The listing below is to be copied exactly, with pictures excluded.

*** DATASET EXTRACT

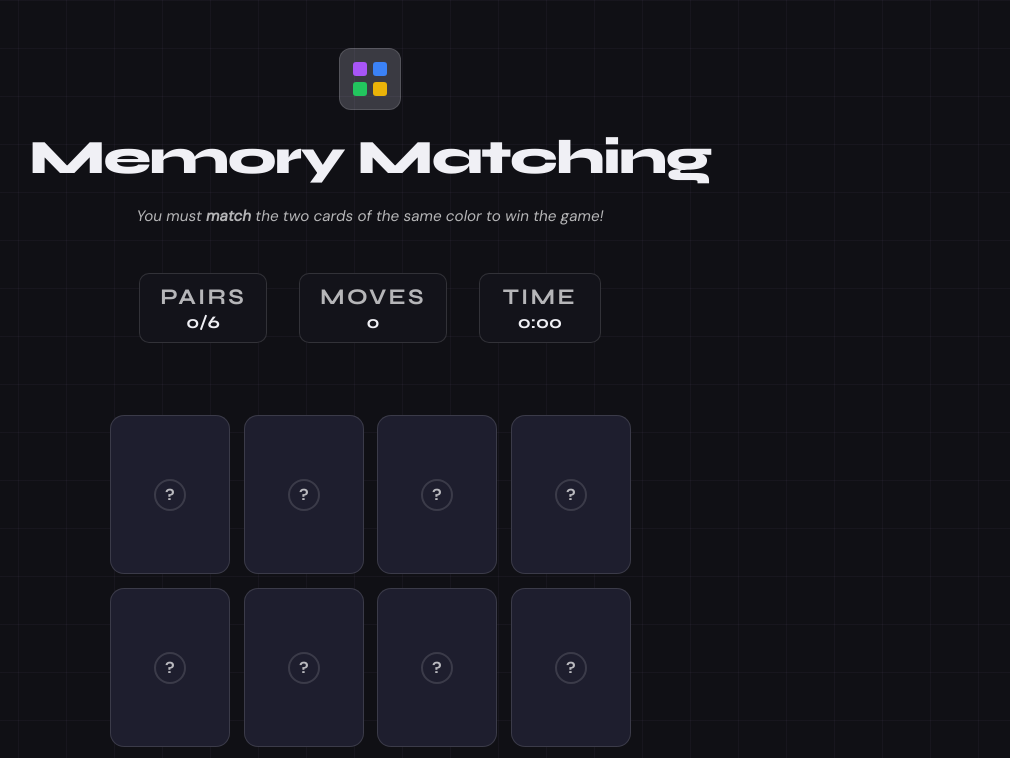
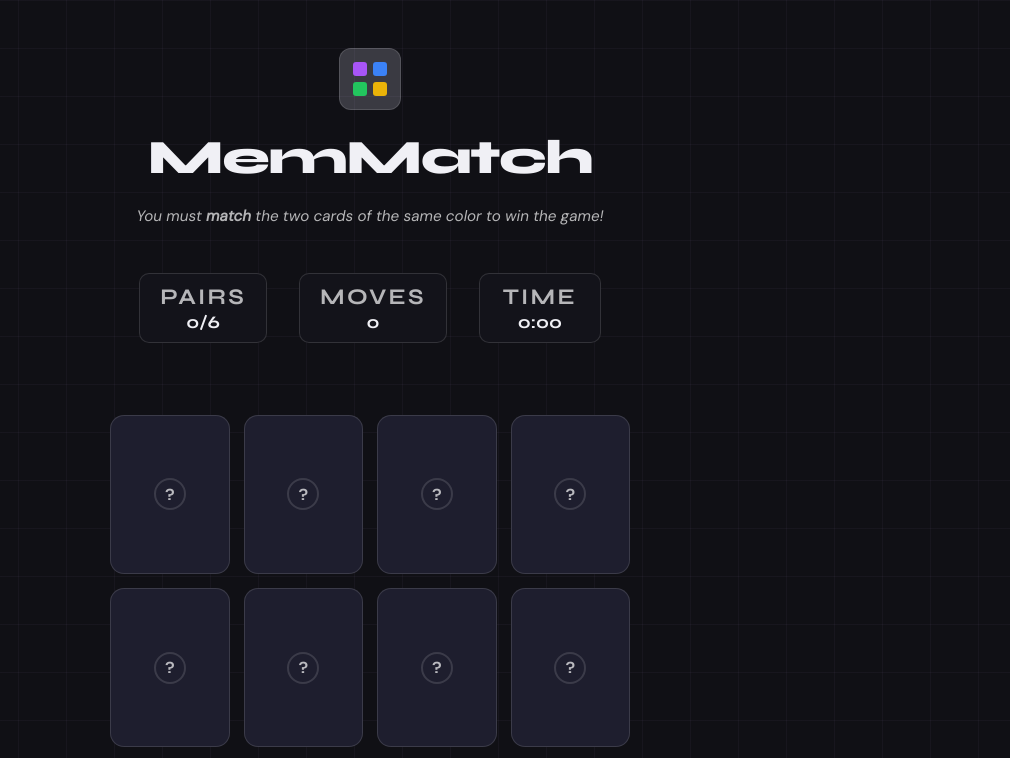
Before and after one commit to vnavirr/webjam25, a website: page index.html in a window 1280 px wide. Shown: the top 758 px of the page, without its empty margins (270-1280 px from the left). Drawn offline with Linux system fonts and the light colour scheme.

Commit message:
Change game title from 'Memory Matching' to 'MemMatch'

```diff
--- a/index.html
+++ b/index.html
@@ -14,7 +14,7 @@
 
     <header>
       <div class="logo-mark"></div>
-      <h1>Memory Matching</h1>
+      <h1>MemMatch</h1>
       <p class="subtitle">You must <b>match</b> the two cards of the same color to win the game!</p>
     </header>
 
```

******

● **REPLY**:
Before and after one commit to vnavirr/webjam25, a website: page index.html in a window 1280 px wide. Shown: the top 758 px of the page, without its empty margins (270-1280 px from the left). Drawn offline with Linux system fonts and the light colour scheme.

Commit message:
Change game title from 'Memory Matching' to 'MemMatch'

```diff
--- a/index.html
+++ b/index.html
@@ -14,7 +14,7 @@
 
     <header>
       <div class="logo-mark"></div>
-      <h1>Memory Matching</h1>
+      <h1>MemMatch</h1>
       <p class="subtitle">You must <b>match</b> the two cards of the same color to win the game!</p>
     </header>
 
```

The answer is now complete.